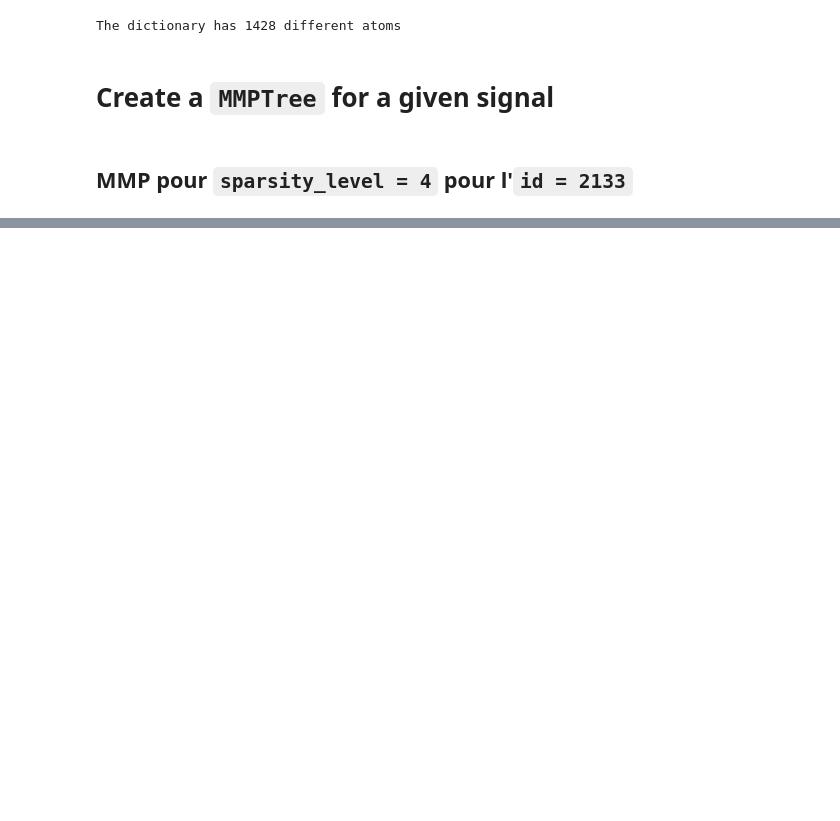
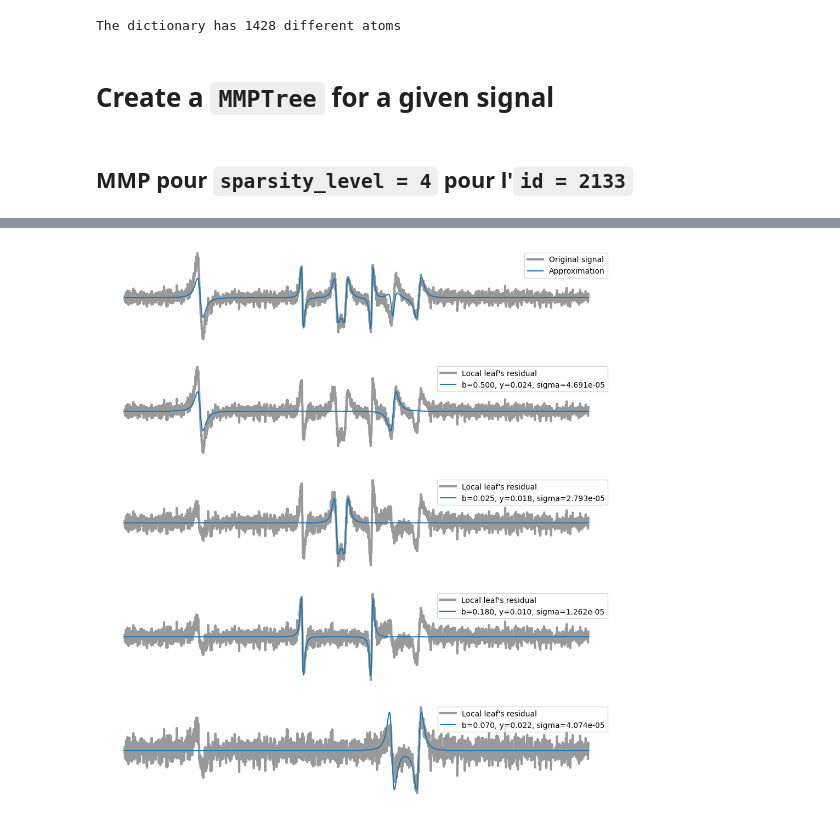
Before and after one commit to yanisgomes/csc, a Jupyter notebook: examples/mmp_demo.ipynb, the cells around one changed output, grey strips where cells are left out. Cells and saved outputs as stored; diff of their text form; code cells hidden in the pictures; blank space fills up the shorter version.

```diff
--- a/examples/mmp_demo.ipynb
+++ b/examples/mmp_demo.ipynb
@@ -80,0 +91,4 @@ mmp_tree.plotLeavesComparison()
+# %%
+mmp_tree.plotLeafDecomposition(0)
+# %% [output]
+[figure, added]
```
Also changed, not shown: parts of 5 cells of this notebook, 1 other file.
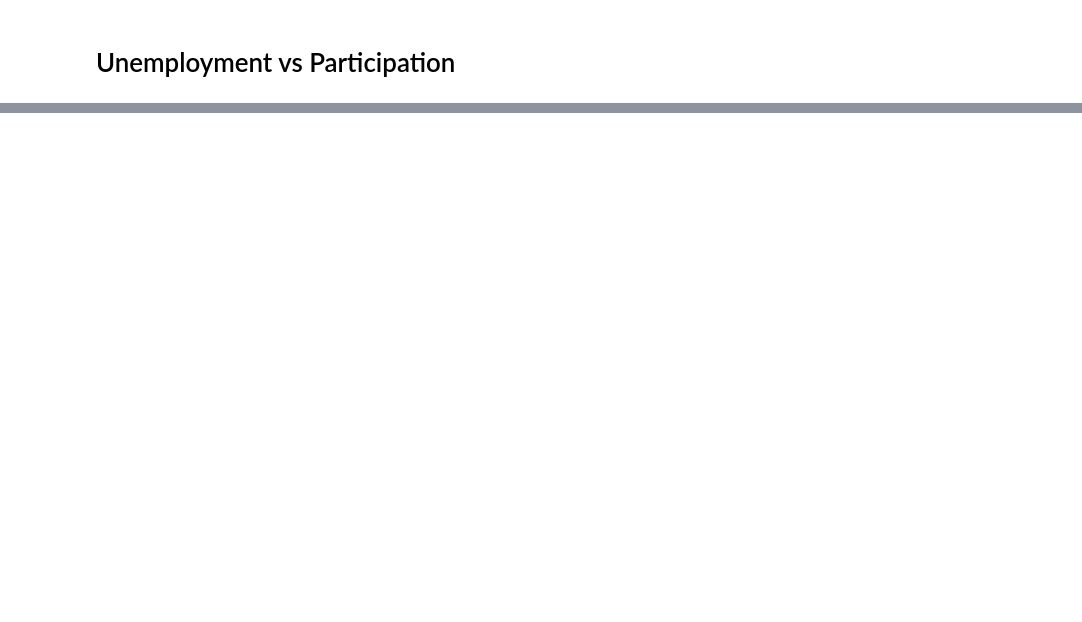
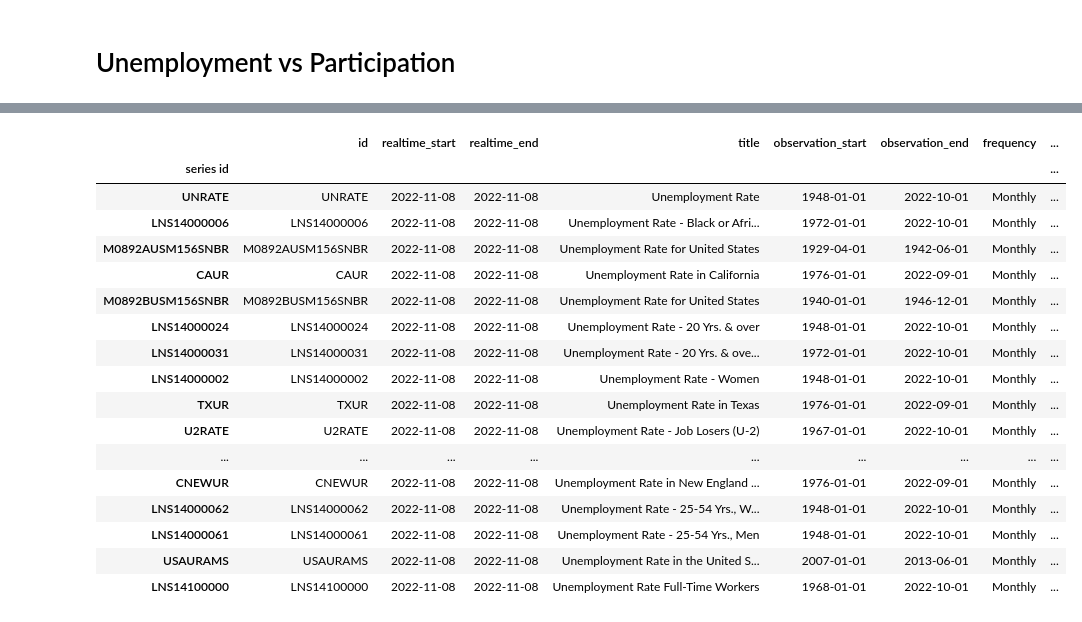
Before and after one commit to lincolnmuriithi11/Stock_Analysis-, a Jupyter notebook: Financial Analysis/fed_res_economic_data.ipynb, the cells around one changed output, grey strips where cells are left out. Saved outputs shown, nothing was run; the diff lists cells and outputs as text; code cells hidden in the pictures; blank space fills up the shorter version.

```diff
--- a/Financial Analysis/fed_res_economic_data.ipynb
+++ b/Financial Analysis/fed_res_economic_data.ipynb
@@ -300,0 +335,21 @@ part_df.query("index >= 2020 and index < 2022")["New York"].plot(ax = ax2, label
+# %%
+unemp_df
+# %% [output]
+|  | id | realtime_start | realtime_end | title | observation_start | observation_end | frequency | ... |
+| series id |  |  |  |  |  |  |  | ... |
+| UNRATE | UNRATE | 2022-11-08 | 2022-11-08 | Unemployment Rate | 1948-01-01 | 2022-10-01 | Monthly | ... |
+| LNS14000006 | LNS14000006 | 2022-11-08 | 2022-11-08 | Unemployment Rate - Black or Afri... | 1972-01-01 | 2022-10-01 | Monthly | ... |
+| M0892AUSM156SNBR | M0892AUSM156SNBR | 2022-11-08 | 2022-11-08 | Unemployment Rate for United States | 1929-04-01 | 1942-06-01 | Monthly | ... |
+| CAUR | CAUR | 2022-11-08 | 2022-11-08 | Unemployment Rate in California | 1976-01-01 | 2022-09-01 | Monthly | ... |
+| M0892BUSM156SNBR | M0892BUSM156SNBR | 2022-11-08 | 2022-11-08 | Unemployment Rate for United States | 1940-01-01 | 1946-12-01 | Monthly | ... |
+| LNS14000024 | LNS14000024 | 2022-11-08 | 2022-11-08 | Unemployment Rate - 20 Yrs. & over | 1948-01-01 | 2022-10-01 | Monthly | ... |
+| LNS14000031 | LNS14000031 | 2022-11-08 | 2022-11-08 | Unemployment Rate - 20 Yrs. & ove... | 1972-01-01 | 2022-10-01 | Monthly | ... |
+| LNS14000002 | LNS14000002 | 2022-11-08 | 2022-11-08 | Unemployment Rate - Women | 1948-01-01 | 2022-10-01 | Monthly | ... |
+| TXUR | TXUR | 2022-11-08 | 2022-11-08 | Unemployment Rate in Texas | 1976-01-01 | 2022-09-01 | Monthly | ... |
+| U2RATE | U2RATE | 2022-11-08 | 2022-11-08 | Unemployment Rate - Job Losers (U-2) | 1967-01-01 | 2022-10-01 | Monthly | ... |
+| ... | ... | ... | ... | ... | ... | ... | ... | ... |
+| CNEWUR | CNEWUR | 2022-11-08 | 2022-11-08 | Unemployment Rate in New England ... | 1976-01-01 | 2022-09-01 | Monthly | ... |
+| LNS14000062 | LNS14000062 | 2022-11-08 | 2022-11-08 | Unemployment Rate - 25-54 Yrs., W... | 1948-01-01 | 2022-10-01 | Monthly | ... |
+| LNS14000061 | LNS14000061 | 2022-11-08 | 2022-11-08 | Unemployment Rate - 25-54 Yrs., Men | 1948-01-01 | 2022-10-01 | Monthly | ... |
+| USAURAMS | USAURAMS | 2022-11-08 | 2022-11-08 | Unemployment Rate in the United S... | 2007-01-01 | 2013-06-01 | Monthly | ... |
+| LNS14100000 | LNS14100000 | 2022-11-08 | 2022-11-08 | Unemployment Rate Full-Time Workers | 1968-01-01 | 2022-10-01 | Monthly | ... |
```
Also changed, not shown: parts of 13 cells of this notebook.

## YOUR ASSIGNMENT
Scan the records above and show every line in which the word "ipynb" occurs.

## FINISHED EXERCISE
Before and after one commit to yanisgomes/csc, a Jupyter notebook: examples/mmp_demo.ipynb, the cells around one changed output, grey strips where cells are left out. Cells and saved outputs as stored; diff of their text form; code cells hidden in the pictures; blank space fills up the shorter version.
--- a/examples/mmp_demo.ipynb
+++ b/examples/mmp_demo.ipynb
Before and after one commit to lincolnmuriithi11/Stock_Analysis-, a Jupyter notebook: Financial Analysis/fed_res_economic_data.ipynb, the cells around one changed output, grey strips where cells are left out. Saved outputs shown, nothing was run; the diff lists cells and outputs as text; code cells hidden in the pictures; blank space fills up the shorter version.
--- a/Financial Analysis/fed_res_economic_data.ipynb
+++ b/Financial Analysis/fed_res_economic_data.ipynb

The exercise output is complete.